Scan the entries below. Report each line where the string "body" occurs.

**Recorded data**
*-*-*

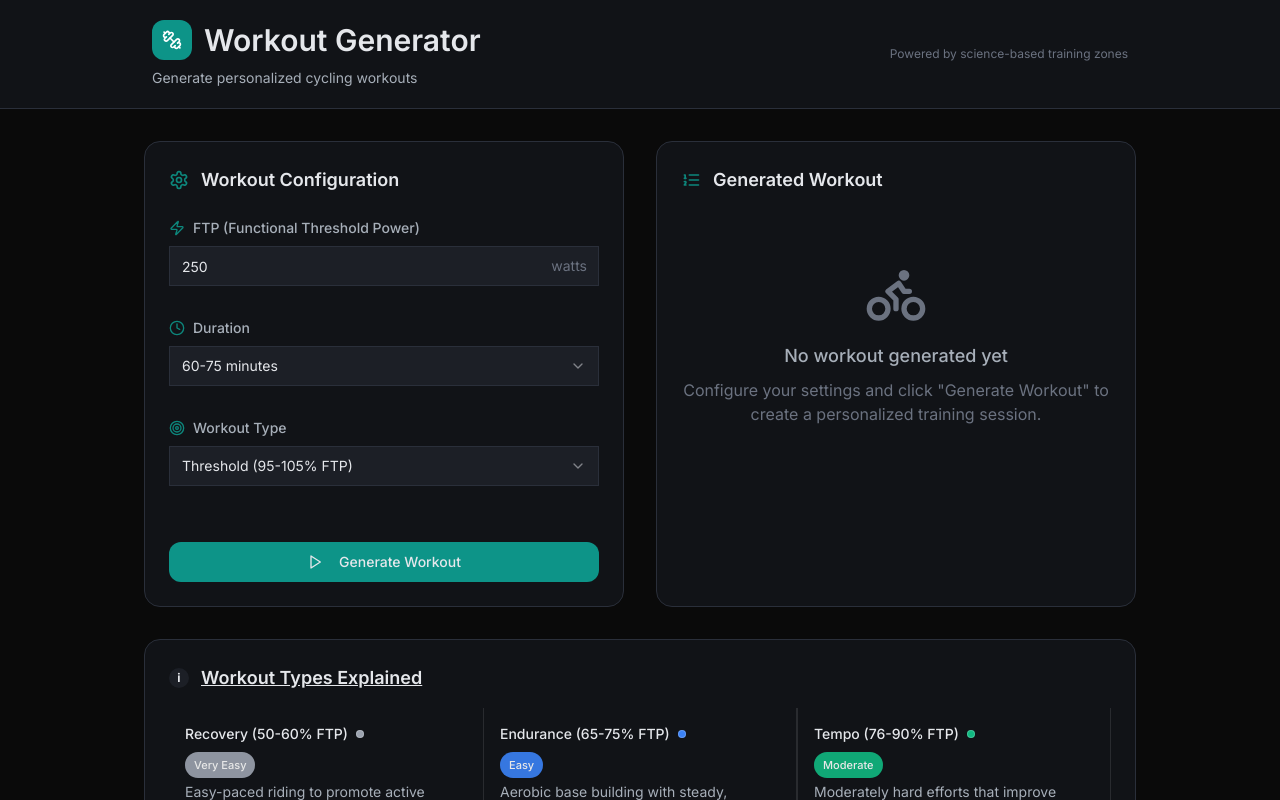
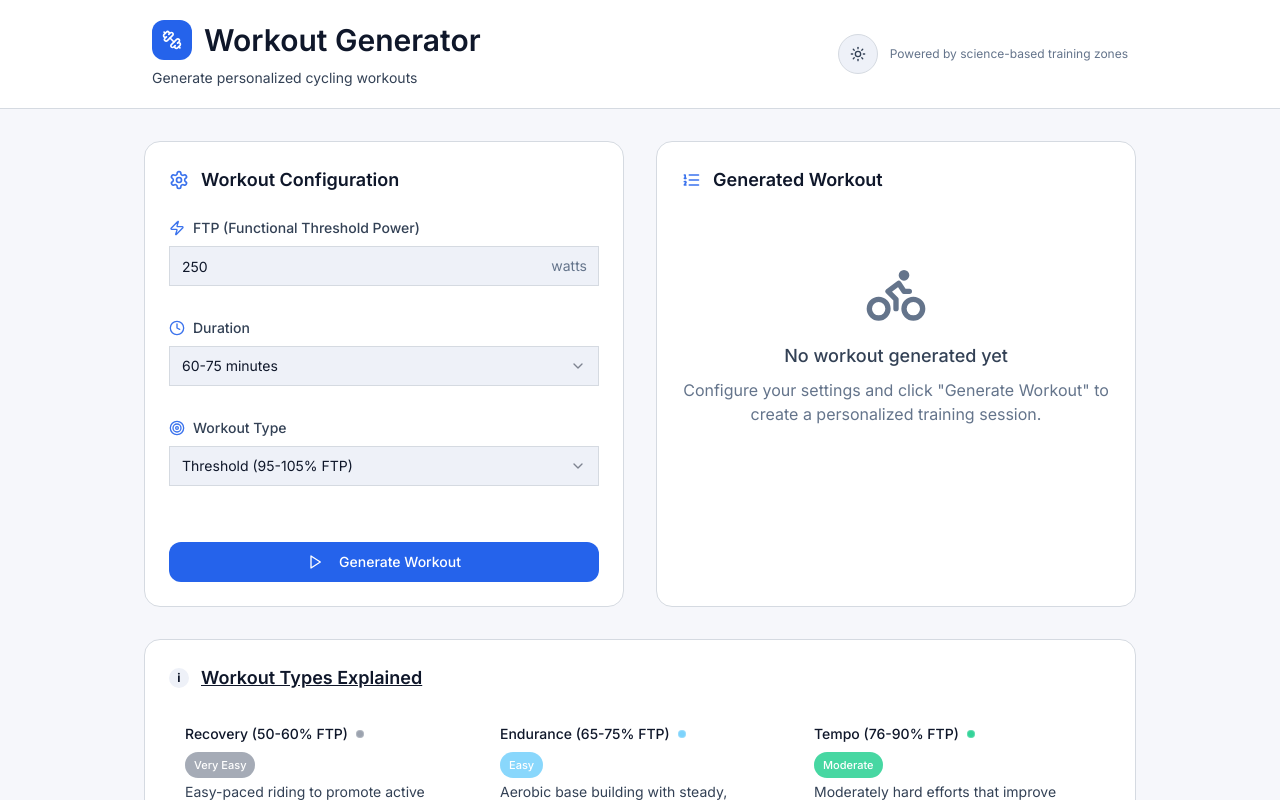
Before and after one commit to giulioGranata/WorkoutBuilder, a React (Vite) app: page / in a window 1280 px wide. Shown: the top 800 px of the page. Built offline with nearby package versions, Linux system fonts and the light colour scheme.

Commit message:
feat: implement theme toggle functionality and update CSS variables for dual theme support

```diff
--- a/index.css
+++ b/index.css
@@ -4,101 +4,155 @@
 @tailwind utilities;
 
 :root {
-  /* Design Tokens from ui-specs.json */
-  --bg: #0a0a0a;
-  --card: #111317;
-  --muted: #1c1f26;
-  --border: #2a2f3a;
-  --error: #ef4444;
+  color-scheme: light dark;
 
-  --card-light: #1a1b20;
+  /* Shared tokens */
+  --font-family: Inter, "Segoe UI", system-ui, -apple-system, sans-serif;
+  --font-display: 2.25rem;
+  --font-h1: 1.75rem;
+  --font-h2: 1.5rem;
+  --font-h3: 1.25rem;
+  --font-body: 1rem;
+  --font-body-sm: 0.875rem;
+  --font-mono: 0.875rem;
 
-  --text-primary: #e5e7eb;
-  --text-secondary: #a7afb9;
-  --text-tertiary: #6b7280;
-
-  --accent: #0d9488;
-  --accent-hover: #2dd4bf;
-  --accent-pressed: #14b8a6;
-  --accent-light: #5fe9d6;
-  --accent-dark: #1f9e8f;
-  --accent-soft: #5fe9d6;
-  --ring: rgba(45, 212, 191, 0.45);
-
-  --phase-warmup: #9ca3af;
-  --phase-work: #10b981;
-  --phase-recovery: #f59e0b;
-  --phase-cooldown: #9ca3af;
-
-  --z1: #9ca3af;
-  --z2: #3b82f6;
-  --z3: #10b981;
-  --z4: #f59e0b;
-  --z5: #ef4444;
-  --z6: #8b5cf6;
-
-  --radius-sm: 0.5rem;
-  --radius-md: 0.75rem;
-  --radius-lg: 1rem;
-  --radius-xl: 1.25rem;
-
-  --shadow-card: 0 8px 30px rgba(0, 0, 0, 0.25);
-  --shadow-soft: 0 1px 0 rgba(255, 255, 255, 0.03) inset,
-    0 0 0 1px rgba(255, 255, 255, 0.03) inset;
-
-  --space-xs: 0.375rem;
-  --space-sm: 0.5rem;
-  --space-md: 0.75rem;
-  --space-lg: 1rem;
-  --space-xl: 1.5rem;
-  --space-2xl: 2rem;
-
-  --font-family: Inter, ui-sans-serif, system-ui, -apple-system, Segoe UI,
-    Roboto;
-  --font-size-sm: 0.875rem;
-  --font-size-base: 1rem;
-  --font-size-lg: 1.125rem;
-  --font-size-xl: 1.25rem;
-  --font-size-2xl: 1.5rem;
+  --line-height-display: 1.2;
+  --line-height-h1: 1.25;
+  --line-height-h2: 1.3;
+  --line-height-h3: 1.35;
+  --line-height-body: 1.5;
+  --line-height-body-sm: 1.45;
+  --line-height-mono: 1.45;
 
   --font-weight-normal: 400;
   --font-weight-medium: 500;
   --font-weight-semibold: 600;
-  --font-weight-bold: 700;
+
+  --space-2: 0.5rem;
+  --space-3: 0.75rem;
+  --space-4: 1rem;
+  --space-6: 1.5rem;
+  --space-8: 2rem;
+
+  --radius-sm: 0.5rem;
+  --radius-md: 0.75rem;
+  --radius-lg: 1.25rem;
+
+  --shadow-card-light: 0 18px 40px rgba(15, 23, 42, 0.08);
+  --shadow-card-dark: 0 20px 48px rgba(8, 15, 31, 0.45);
 }
 
-.dark {
-  /* Dark mode overrides - using the same tokens for consistency */
-  --bg: #0a0a0a;
-  --card: #111317;
-  --muted: #1c1f26;
-  --border: #2a2f3a;
+:root[data-theme="light"],
+:root:not([data-theme]) {
+  --color-bg: #f6f7fb;
+  --color-surface: #ffffff;
+  --color-surface-muted: #eef1f8;
+  --color-surface-raised: #ffffff;
+  --color-border: #d5dae1;
+  --color-border-strong: #b8c0cc;
+  --color-text-primary: #0f172a;
+  --color-text-secondary: #334155;
+  --color-text-tertiary: #64748b;
+  --color-accent-base: #2563eb;
+  --color-accent-hover: #1d4ed8;
+  --color-accent-pressed: #1e40af;
+  --color-accent-soft: #dbeafe;
+  --color-accent-ring: rgba(37, 99, 235, 0.35);
+  --color-accent-foreground: #ffffff;
+  --color-error: #ef4444;
+  --shadow-card: var(--shadow-card-light);
 
-  --text-primary: #e5e7eb;
-  --text-secondary: #a7afb9;
-  --text-tertiary: #6b7280;
+  --phase-warmup: #9ca3af;
+  --phase-work: #22c55e;
+  --phase-recovery: #f97316;
+  --phase-cooldown: #9ca3af;
 
-  --accent: #0d9488;
-  --accent-hover: #22c7b3;
-  --accent-pressed: #14b8a6;
-  --accent-light: #5fe9d6;
-  --accent-dark: #1f9e8f;
-  --accent-soft: rgba(45, 212, 191, 0.1);
-  --ring: rgba(45, 212, 191, 0.45);
+  --z1: #9ca3af;
+  --z2: #7dd3fc;
+  --z3: #34d399;
+  --z4: #facc15;
+  --z5: #f97316;
+  --z6: #f43f5e;
+
+  /* Legacy aliases */
+  --bg: var(--color-bg);
+  --card: var(--color-surface);
+  --card-light: var(--color-surface-muted);
+  --muted: var(--color-surface-muted);
+  --border: var(--color-border);
+  --text-primary: var(--color-text-primary);
+  --text-secondary: var(--color-text-secondary);
+  --text-tertiary: var(--color-text-tertiary);
+  --accent: var(--color-accent-base);
+  --accent-hover: var(--color-accent-hover);
+  --accent-pressed: var(--color-accent-pressed);
+  --accent-soft: var(--color-accent-soft);
+  --accent-foreground: var(--color-accent-foreground);
+  --ring: var(--color-accent-ring);
+  --error: var(--color-error);
+}
+
+:root[data-theme="dark"] {
+  --color-bg: #05070f;
+  --color-surface: #0b1020;
+  --color-surface-muted: #151b2e;
+  --color-surface-raised: #11182b;
+  --color-border: #202b3d;
+  --color-border-strong: #2e3b54;
+  --color-text-primary: #f8fafc;
+  --color-text-secondary: #a9b4d0;
+  --color-text-tertiary: #7c8aa5;
+  --color-accent-base: #60a5fa;
+  --color-accent-hover: #3b82f6;
+  --color-accent-pressed: #2563eb;
+  --color-accent-soft: #1e3a8a;
+  --color-accent-ring: rgba(96, 165, 250, 0.45);
+  --color-accent-foreground: #ffffff;
+  --color-error: #f87171;
+  --shadow-card: var(--shadow-card-dark);
+
+  --phase-warmup: #9ca3af;
+  --phase-work: #10b981;
+  --phase-recovery: #fb923c;
+  --phase-cooldown: #9ca3af;
+
+  --z1: #9ca3af;
+  --z2: #0ea5e9;
+  --z3: #22c55e;
+  --z4: #facc15;
+  --z5: #fb923c;
+  --z6: #f97316;
+
+  /* Legacy aliases */
+  --bg: var(--color-bg);
+  --card: var(--color-surface);
+  --card-light: var(--color-surface-muted);
+  --muted: var(--color-surface-muted);
+  --border: var(--color-border);
+  --text-primary: var(--color-text-primary);
+  --text-secondary: var(--color-text-secondary);
+  --text-tertiary: var(--color-text-tertiary);
+  --accent: var(--color-accent-base);
+  --accent-hover: var(--color-accent-hover);
+  --accent-pressed: var(--color-accent-pressed);
+  --accent-soft: var(--color-accent-soft);
+  --accent-foreground: var(--color-accent-foreground);
+  --ring: var(--color-accent-ring);
+  --error: var(--color-error);
 }
 
 @layer base {
   * {
-    border-color: var(--border);
+    border-color: var(--color-border);
   }
 
   body {
     font-family: var(--font-family);
-    background-color: var(--bg);
-    color: var(--text-primary);
-    font-size: var(--font-size-base);
+    background-color: var(--color-bg);
+    color: var(--color-text-primary);
+    font-size: var(--font-body);
     font-weight: var(--font-weight-normal);
-    line-height: 1.5;
+    line-height: var(--line-height-body);
     -webkit-font-smoothing: antialiased;
     -moz-osx-font-smoothing: grayscale;
   }
--- a/index.html
+++ b/index.html
@@ -1,5 +1,5 @@
 <!DOCTYPE html>
-<html lang="en" class="dark">
+<html lang="en">
   <head>
     <meta charset="UTF-8" />
     <meta
@@ -17,9 +17,37 @@
       href="https://fonts.googleapis.com/css2?family=Inter:ital,wght@0,400;0,500;0,600;0,700;1,400&display=swap"
       rel="stylesheet"
     />
+    <script>
+      (function () {
+        const storageKey = "theme";
+        const root = document.documentElement;
+
+        const getStoredTheme = () => {
+          try {
+            const value = window.localStorage.getItem(storageKey);
+            return value === "light" || value === "dark" ? value : null;
+          } catch (error) {
+            return null;
+          }
+        };
+
+        const getSystemTheme = () =>
+          window.matchMedia &&
+          window.matchMedia("(prefers-color-scheme: dark)").matches
+            ? "dark"
+            : "light";
+
+        const stored = getStoredTheme();
+        const theme = stored ?? getSystemTheme();
+
+        root.dataset.theme = theme;
+        root.classList.toggle("dark", theme === "dark");
+        root.style.colorScheme = theme;
+      })();
+    </script>
     <link rel="stylesheet" href="/index.css" />
   </head>
-  <body class="dark">
+  <body>
     <div id="root"></div>
     <script type="module" src="/main.tsx"></script>
   </body>
--- a/src/App.tsx
+++ b/src/App.tsx
@@ -6,6 +6,7 @@ import { TooltipProvider } from "@/components/ui/tooltip";
 import { WorkoutForm } from "@/components/WorkoutForm";
 import { WorkoutOutput } from "@/components/WorkoutOutput";
 import WorkoutTypes from "@/components/WorkoutTypes";
+import { ThemeToggle } from "@/components/ThemeToggle";
 import { Workout } from "@/lib/types";
 import { queryClient } from "./lib/queryClient";
 import { PatternLibraryProvider } from "@/hooks/usePatternLibrary";
@@ -27,7 +28,7 @@ function App() {
             {/* Header */}
             <header className="bg-[--card] border-b border-[--border]">
               <div className="max-w-5xl mx-auto py-5 px-6">
-                <div className="flex flex-col sm:flex-row sm:items-center justify-between">
+                <div className="flex flex-col gap-4 sm:flex-row sm:items-center sm:justify-between">
                   <div>
                     <div className="flex items-center gap-3">
                       <div className="w-10 h-10 bg-[--accent] rounded-xl flex items-center justify-center">
@@ -41,9 +42,12 @@ function App() {
                       Generate personalized cycling workouts
                     </p>
                   </div>
-                  <span className="text-[--text-tertiary] text-xs mt-4 sm:mt-0 sm:text-right">
-                    Powered by science-based training zones
-                  </span>
+                  <div className="flex items-center justify-end gap-3 sm:self-auto">
+                    <ThemeToggle />
+                    <span className="text-[--text-tertiary] text-xs sm:text-right">
+                      Powered by science-based training zones
+                    </span>
+                  </div>
                 </div>
               </div>
             </header>
--- /dev/null
+++ b/src/components/ThemeToggle.tsx
@@ -0,0 +1,35 @@
+import { Moon, Sun } from "lucide-react";
+
+import { useTheme } from "@/hooks/useTheme";
+import { cn } from "@/lib/utils";
+
+export function ThemeToggle() {
+  const { theme, toggleTheme } = useTheme();
+
+  return (
+    <button
+      type="button"
+      onClick={toggleTheme}
+      aria-label={`Switch to ${theme === "dark" ? "light" : "dark"} theme`}
+      className="relative inline-flex h-10 w-10 items-center justify-center rounded-full border border-[--color-border] bg-[--color-surface-muted] text-[--color-text-secondary] transition-colors duration-200 hover:bg-[--color-surface] hover:text-[--color-text-primary] focus-visible:outline-none focus-visible:ring-2 focus-visible:ring-[--ring] focus-visible:ring-offset-2 focus-visible:ring-offset-[--color-surface]"
+    >
+      <Sun
+        aria-hidden="true"
+        className={cn(
+          "h-4 w-4 transition-all duration-300",
+          theme === "dark" ? "scale-0 opacity-0" : "scale-100 opacity-100",
+        )}
+      />
+      <Moon
+        aria-hidden="true"
+        className={cn(
+          "absolute h-4 w-4 transition-all duration-300",
+          theme === "dark"
+            ? "scale-100 opacity-100"
+            : "scale-0 opacity-0",
+        )}
+      />
+      <span className="sr-only">Toggle theme</span>
+    </button>
+  );
+}
--- a/src/components/WorkoutForm.tsx
+++ b/src/components/WorkoutForm.tsx
@@ -374,7 +374,7 @@ export function WorkoutForm({
               !form.formState.isValid ||
               (hasWorkout && !form.formState.isDirty)
             }
-            className="w-full !mt-14 inline-flex items-center justify-center rounded-xl px-4 py-2 font-medium transition-colors duration-150 focus-visible:outline-none focus-visible:ring-2 focus-visible:ring-[--ring] focus-visible:ring-offset-0 bg-[--accent] text-[--text-primary] hover:bg-[--accent-hover] active:bg-[--accent-pressed]"
+            className="w-full !mt-14 inline-flex items-center justify-center rounded-xl px-4 py-2 font-medium transition-colors duration-150 focus-visible:outline-none focus-visible:ring-2 focus-visible:ring-[--ring] focus-visible:ring-offset-0 bg-[--accent] text-[--accent-foreground] hover:bg-[--accent-hover] active:bg-[--accent-pressed]"
             data-testid="button-generate"
           >
             <Play className="mr-2 h-4 w-4" />
--- a/src/components/WorkoutOutput.tsx
+++ b/src/components/WorkoutOutput.tsx
@@ -328,7 +328,7 @@ export function WorkoutOutput({
             {canShowNext && (
               <Button
                 onClick={handleNextWorkout}
-                className="inline-flex items-center justify-center gap-2 rounded-2xl px-4 py-2 font-medium transition-colors duration-150 focus:outline-none focus:ring-2 focus:ring-offset-0 focus:ring-[--ring] bg-[--accent] text-[--text-primary] hover:bg-[--accent-hover] active:bg-[--accent-pressed]"
+                className="inline-flex items-center justify-center gap-2 rounded-2xl px-4 py-2 font-medium transition-colors duration-150 focus:outline-none focus:ring-2 focus:ring-offset-0 focus:ring-[--ring] bg-[--accent] text-[--accent-foreground] hover:bg-[--accent-hover] active:bg-[--accent-pressed]"
                 data-testid="button-next-workout"
               >
                 <RefreshCw className="h-4 w-4" aria-hidden="true" />
--- /dev/null
+++ b/src/hooks/useTheme.tsx
@@ -0,0 +1,144 @@
+import {
+  createContext,
+  useCallback,
+  useContext,
+  useEffect,
+  useMemo,
+  useState,
+} from "react";
+import type { ReactNode } from "react";
+
+type Theme = "light" | "dark";
+type ThemePreference = Theme | "system";
+
+interface ThemeContextValue {
+  theme: Theme;
+  preference: ThemePreference;
+  setTheme: (theme: Theme) => void;
+  toggleTheme: () => void;
+  setSystemPreference: () => void;
+}
+
+const STORAGE_KEY = "theme";
+
+const ThemeContext = createContext<ThemeContextValue | undefined>(undefined);
+
+function readStoredTheme(): Theme | null {
+  if (typeof window === "undefined") {
+    return null;
+  }
+
+  const stored = window.localStorage.getItem(STORAGE_KEY);
+  if (stored === "light" || stored === "dark") {
+    return stored;
+  }
+
+  return null;
+}
+
+function readSystemTheme(): Theme {
+  if (typeof window === "undefined") {
+    return "light";
+  }
+
+  return window.matchMedia("(prefers-color-scheme: dark)").matches
+    ? "dark"
+    : "light";
+}
+
+interface ThemeProviderProps {
+  children: ReactNode;
+}
+
+export function ThemeProvider({ children }: ThemeProviderProps) {
+  const [userPreference, setUserPreference] = useState<Theme | null>(() => {
+    return readStoredTheme();
+  });
+
+  const [theme, setThemeState] = useState<Theme>(() => {
+    const stored = readStoredTheme();
+    return stored ?? readSystemTheme();
+  });
+
+  useEffect(() => {
+    if (typeof document === "undefined") {
+      return;
+    }
+
+    const root = document.documentElement;
+    root.dataset.theme = theme;
+    root.classList.toggle("dark", theme === "dark");
+    root.style.colorScheme = theme;
+  }, [theme]);
+
+  useEffect(() => {
+    if (typeof window === "undefined") {
+      return;
+    }
+
+    if (userPreference) {
+      window.localStorage.setItem(STORAGE_KEY, userPreference);
+    } else {
+      window.localStorage.removeItem(STORAGE_KEY);
+    }
+  }, [userPreference]);
+
+  useEffect(() => {
+    if (typeof window === "undefined") {
+      return;
+    }
+
+    const media = window.matchMedia("(prefers-color-scheme: dark)");
+
+    const handleChange = (event: MediaQueryListEvent) => {
+      if (userPreference !== null) {
+        return;
+      }
+      setThemeState(event.matches ? "dark" : "light");
+    };
+
+    media.addEventListener("change", handleChange);
+    return () => media.removeEventListener("change", handleChange);
+  }, [userPreference]);
+
+  const applyTheme = useCallback((next: Theme) => {
+    setThemeState(next);
+    setUserPreference(next);
+  }, []);
+
+  const toggleTheme = useCallback(() => {
+    setThemeState((current) => {
+      const next = current === "dark" ? "light" : "dark";
+      setUserPreference(next);
+      return next;
+    });
+  }, []);
+
+  const setSystemPreference = useCallback(() => {
+    setUserPreference(null);
+    setThemeState(readSystemTheme());
+  }, []);
+
+  const value = useMemo<ThemeContextValue>(
+    () => ({
+      theme,
+      preference: userPreference ?? "system",
+      setTheme: applyTheme,
+      toggleTheme,
+      setSystemPreference,
+    }),
+    [applyTheme, setSystemPreference, theme, toggleTheme, userPreference],
+  );
+
+  return (
+    <ThemeContext.Provider value={value}>{children}</ThemeContext.Provider>
+  );
+}
+
+export function useTheme(): ThemeContextValue {
+  const context = useContext(ThemeContext);
+  if (!context) {
+    throw new Error("useTheme must be used within a ThemeProvider");
+  }
+  return context;
+}
```
Also changed, not shown: main.tsx (+6 -1 lines), ui-specs.json (+6 -6 lines).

*-*-*

**Result of the exercise**
+  --font-body: 1rem;
+  --font-body-sm: 0.875rem;
+  --line-height-body: 1.5;
+  --line-height-body-sm: 1.45;
   body {
+    font-size: var(--font-body);
+    line-height: var(--line-height-body);
-  <body class="dark">
+  <body>
   </body>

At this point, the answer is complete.